Winter Olympics: Why are teenagers SO good at snowboarding?
They are not even old enough to vote yet but Americans Red Gerard and Chloe Kim are already Olympic champions.
Gerard, 17, upset the odds to take gold in the men's snowboarding slopestyle at the Winter Olympics in South Korea, beating competitors as much as 12 years his senior.
Kim, also 17, dominated the women's halfpipe field to take victory on day four of the Games.
But these teenagers are by no means anomalies in the wider snowboarding community.
Ski Sunday's Ed Leigh, who has followed the sport's progression for over 25 years says this is the way the sport is going.
"Experience certainly has its benefits but a lot of the older riders aren't prepared to take the risks the youngsters are," Leigh said.
"Some of the world's best are as young as 13, and in controlled environments, they are capable of incredible feats".
(Depressingly, the "older" riders to whom he refers are not even in their late 20s, by the way)
So why aren't the so-called "world's best" in Pyeongchang?
According to Leigh, Japan's Kokomo Murase is "probably the best female snowboarder in the world right now, but at 13 it would be too soon to compete on this Olympic stage.

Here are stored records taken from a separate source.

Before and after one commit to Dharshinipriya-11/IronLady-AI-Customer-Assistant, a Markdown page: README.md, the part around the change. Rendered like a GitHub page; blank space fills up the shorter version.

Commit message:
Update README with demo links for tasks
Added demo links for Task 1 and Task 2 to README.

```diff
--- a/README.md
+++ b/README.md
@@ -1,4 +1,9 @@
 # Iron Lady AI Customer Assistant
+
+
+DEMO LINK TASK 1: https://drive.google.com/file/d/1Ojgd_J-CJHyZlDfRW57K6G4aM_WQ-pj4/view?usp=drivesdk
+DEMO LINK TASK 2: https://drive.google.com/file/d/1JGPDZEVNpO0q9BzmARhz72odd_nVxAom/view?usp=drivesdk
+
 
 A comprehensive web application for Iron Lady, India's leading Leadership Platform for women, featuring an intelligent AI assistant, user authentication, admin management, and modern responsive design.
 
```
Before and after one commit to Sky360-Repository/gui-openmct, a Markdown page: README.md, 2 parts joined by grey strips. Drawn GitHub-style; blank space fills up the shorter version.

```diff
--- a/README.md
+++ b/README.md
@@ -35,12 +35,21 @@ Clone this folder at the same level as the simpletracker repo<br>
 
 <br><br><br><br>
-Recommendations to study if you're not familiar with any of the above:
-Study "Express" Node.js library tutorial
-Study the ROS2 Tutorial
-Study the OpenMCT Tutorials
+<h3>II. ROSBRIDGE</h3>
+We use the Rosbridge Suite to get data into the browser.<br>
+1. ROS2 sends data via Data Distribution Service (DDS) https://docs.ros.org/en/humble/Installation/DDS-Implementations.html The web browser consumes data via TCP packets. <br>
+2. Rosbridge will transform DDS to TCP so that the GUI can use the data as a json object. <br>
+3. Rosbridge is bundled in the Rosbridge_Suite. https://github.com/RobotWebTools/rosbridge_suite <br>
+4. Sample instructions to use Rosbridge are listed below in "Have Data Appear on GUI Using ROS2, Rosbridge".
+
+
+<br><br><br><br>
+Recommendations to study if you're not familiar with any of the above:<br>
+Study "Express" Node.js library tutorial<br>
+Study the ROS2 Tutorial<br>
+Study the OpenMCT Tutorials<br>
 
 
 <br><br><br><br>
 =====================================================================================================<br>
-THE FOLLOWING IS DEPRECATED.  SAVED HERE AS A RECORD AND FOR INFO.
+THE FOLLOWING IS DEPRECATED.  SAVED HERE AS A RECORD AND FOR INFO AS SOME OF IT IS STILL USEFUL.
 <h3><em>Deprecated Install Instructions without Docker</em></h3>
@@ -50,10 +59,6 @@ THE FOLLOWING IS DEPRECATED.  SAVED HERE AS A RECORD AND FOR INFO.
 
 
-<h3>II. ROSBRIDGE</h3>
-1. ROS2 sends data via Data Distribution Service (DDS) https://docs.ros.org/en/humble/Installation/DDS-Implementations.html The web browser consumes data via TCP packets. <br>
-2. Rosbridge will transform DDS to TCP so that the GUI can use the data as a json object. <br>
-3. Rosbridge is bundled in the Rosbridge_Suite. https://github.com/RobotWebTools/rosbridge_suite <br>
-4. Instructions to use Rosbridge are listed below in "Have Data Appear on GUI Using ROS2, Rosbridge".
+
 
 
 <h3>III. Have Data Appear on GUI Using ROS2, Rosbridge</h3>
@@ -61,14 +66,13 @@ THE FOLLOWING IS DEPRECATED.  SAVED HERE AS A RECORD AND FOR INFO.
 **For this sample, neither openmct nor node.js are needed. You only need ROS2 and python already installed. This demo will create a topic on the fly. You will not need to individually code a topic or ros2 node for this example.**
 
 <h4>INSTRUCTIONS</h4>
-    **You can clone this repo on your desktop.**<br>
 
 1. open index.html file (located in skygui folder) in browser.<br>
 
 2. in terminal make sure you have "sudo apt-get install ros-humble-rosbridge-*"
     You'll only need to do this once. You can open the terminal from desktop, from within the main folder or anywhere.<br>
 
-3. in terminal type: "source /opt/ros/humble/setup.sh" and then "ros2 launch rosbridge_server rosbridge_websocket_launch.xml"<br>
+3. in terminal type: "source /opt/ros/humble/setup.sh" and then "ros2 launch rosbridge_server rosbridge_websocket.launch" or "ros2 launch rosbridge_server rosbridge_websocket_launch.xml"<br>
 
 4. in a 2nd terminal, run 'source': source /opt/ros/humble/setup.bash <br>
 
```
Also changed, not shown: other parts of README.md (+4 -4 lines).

"It would be like putting a 13-year-old in a Formula 1 car", Leigh said.
"It doesn't matter how good they are at driving go-karts, you can't give them that much power."
Gerard, was doing incredible "man-sized tricks" at the age of 10, attracting the attention of big-name sponsors.
"But if you put a feather-light teenager on a course with jumps this size, in these windy conditions, it wouldn't take much to blow them off course and that is how people get hurt" Leigh said.
"You need a mature decision-making process to keep you safe."
This was evident during the women's slopestyle final, where strong winds made for treacherous conditions. American Jamie Anderson - 26, a veteran in snowboarding terms - took gold.
Leigh said in his commentary: "It wasn't about anyone's best run, it was about who could survive and it's no surprise that two of the three medals were made up of the most experienced riders."
So where do they find these 'kids'?
Funnily enough, scouts are no longer starting their search for potential Olympic champions on the slopes.
"The problem snowboarding has" Leigh tells us, "is that kids with 'potential' are probably slipping through the net all the time.
"Everyone kicks a football at a young age so you are unlikely to miss talent, but not everyone has the funds or the facilities to discover they could be good at snowboarding."
So where can you catch them?
Answer: In gymnastics clubs.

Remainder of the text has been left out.